I remember loving plum jam as a teenager. It seemed like a rare thing at the time, when the rest of the world was taken with grape jelly. White plum jam has a fruity tartness that sets it above the rest in my mind.
One of the stops on our recent road trip was a B&B in the Loire Valley, The Chancellerie in Huismes. Our hosts were the brand new owners, recently relocated from Paris. Every morning, Bertrand would make a trip to the local bakery, and a basket with croissants and a sliced up baguette would be waiting for us. His wife, Claire, provided a wonderful selection of homemade jams, our favorite of which was made from Mirabelle plums, a yellow skinned plum that grows in Eastern France. There was much more to our breakfast, but these baked goods and jam were the highlight to me.
When I saw these plums at our local market in Poznan, I had to try making jam. I don’t know if these are Mirabelle plums, but I can tell you, they made a fine jam. This is definitely something I’ll do more of when we get home. Right now, I’m thinking about the fact that we’re moving back to the US in five months. No point in filing up the pantry with jam now.
I had some sugar that is made especially for making jams. It has pectin added, and you simply add two parts fruit and one part of the pectin sugar. So this really was an exercise in using up bits and bobs that have collected in the pantry over the years. 🙂
Before I get to the recipe, I’ll be perfectly honest and tell you that my pantry, in our small Polish apartment is actually a large cardboard box that sits in the hallway closet. I keep all of my baking paraphernalia, from vanilla extract to candied cocoa nibs, in the box because there’s no room for them in our little blue kitchen.Print
A colorful, sweet and tart jam
- 600 g white plums
- 300 g sugar with pectin 2:1
- Cut fruit in half and remove stone
- Put the plum halves in a saucepan and cover, cook over medium heat for 15 minutes
- Add the sugar with pectin and continue cooking uncovered, stirring frequently, about 20 more minutes, until mixture gels up when you place a dab on a cold plate.
- Pour into sterile jars and refrigerate after cooling.
I made a small amount that I knew would be eaten soon. If you’re making a large batch, you’ll want to properly can the jam or seal with a thick layer of paraffin.
If this sugar isn’t available in your area, use the fruit and sugar proportions suggested on your favorite brand of pectin.
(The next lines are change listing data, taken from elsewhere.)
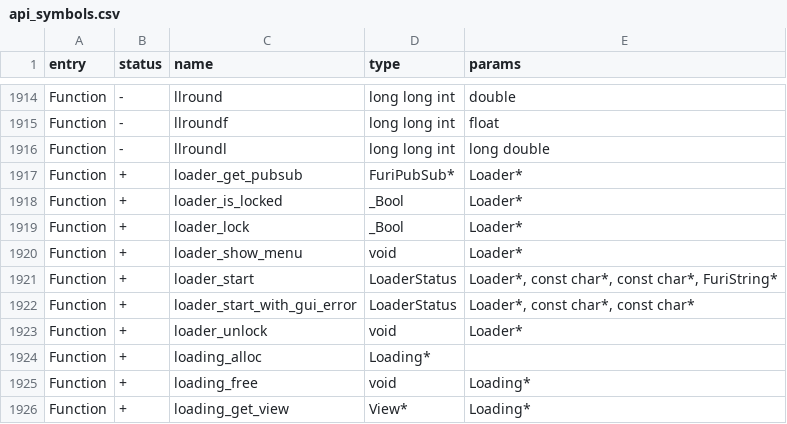
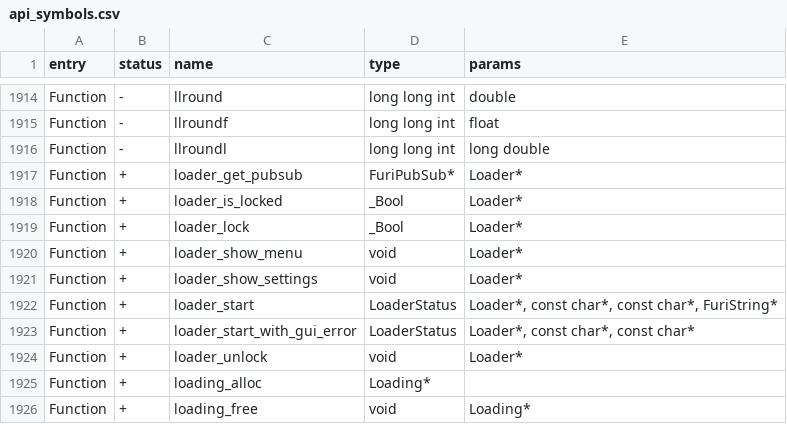
Before and after one commit to KuriGohan-Kamehameha/nXtreme-Firmware, a CSV file: firmware/targets/f7/api_symbols.csv, drawn as a sheet; only a part is shown, gaps mark what is left out; the shorter side is filled out with more unchanged rows.

Commit message:
Add back loader_show_settings

```diff
--- a/firmware/targets/f7/api_symbols.csv
+++ b/firmware/targets/f7/api_symbols.csv
@@ -1920,2 +1920,3 @@ Function,+,loader_lock,_Bool,Loader*
 Function,+,loader_show_menu,void,Loader*
+Function,+,loader_show_settings,void,Loader*
 Function,+,loader_start,LoaderStatus,"Loader*, const char*, const char*, FuriString*"
```
Also changed, not shown: 6 other files.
An accountant by trade and a food blogger since 2009, Lois Britton fell in love with Polish cuisine during the years she lived in Poznań, Poland. As the creator of PolishHousewife.com, she loves connecting readers with traditional Polish recipes. Lois has a graduate certificate in Food Writing and Photography from the University of South Florida. She is the author of The Polish Housewife Cookbook, available on Amazon and on her website.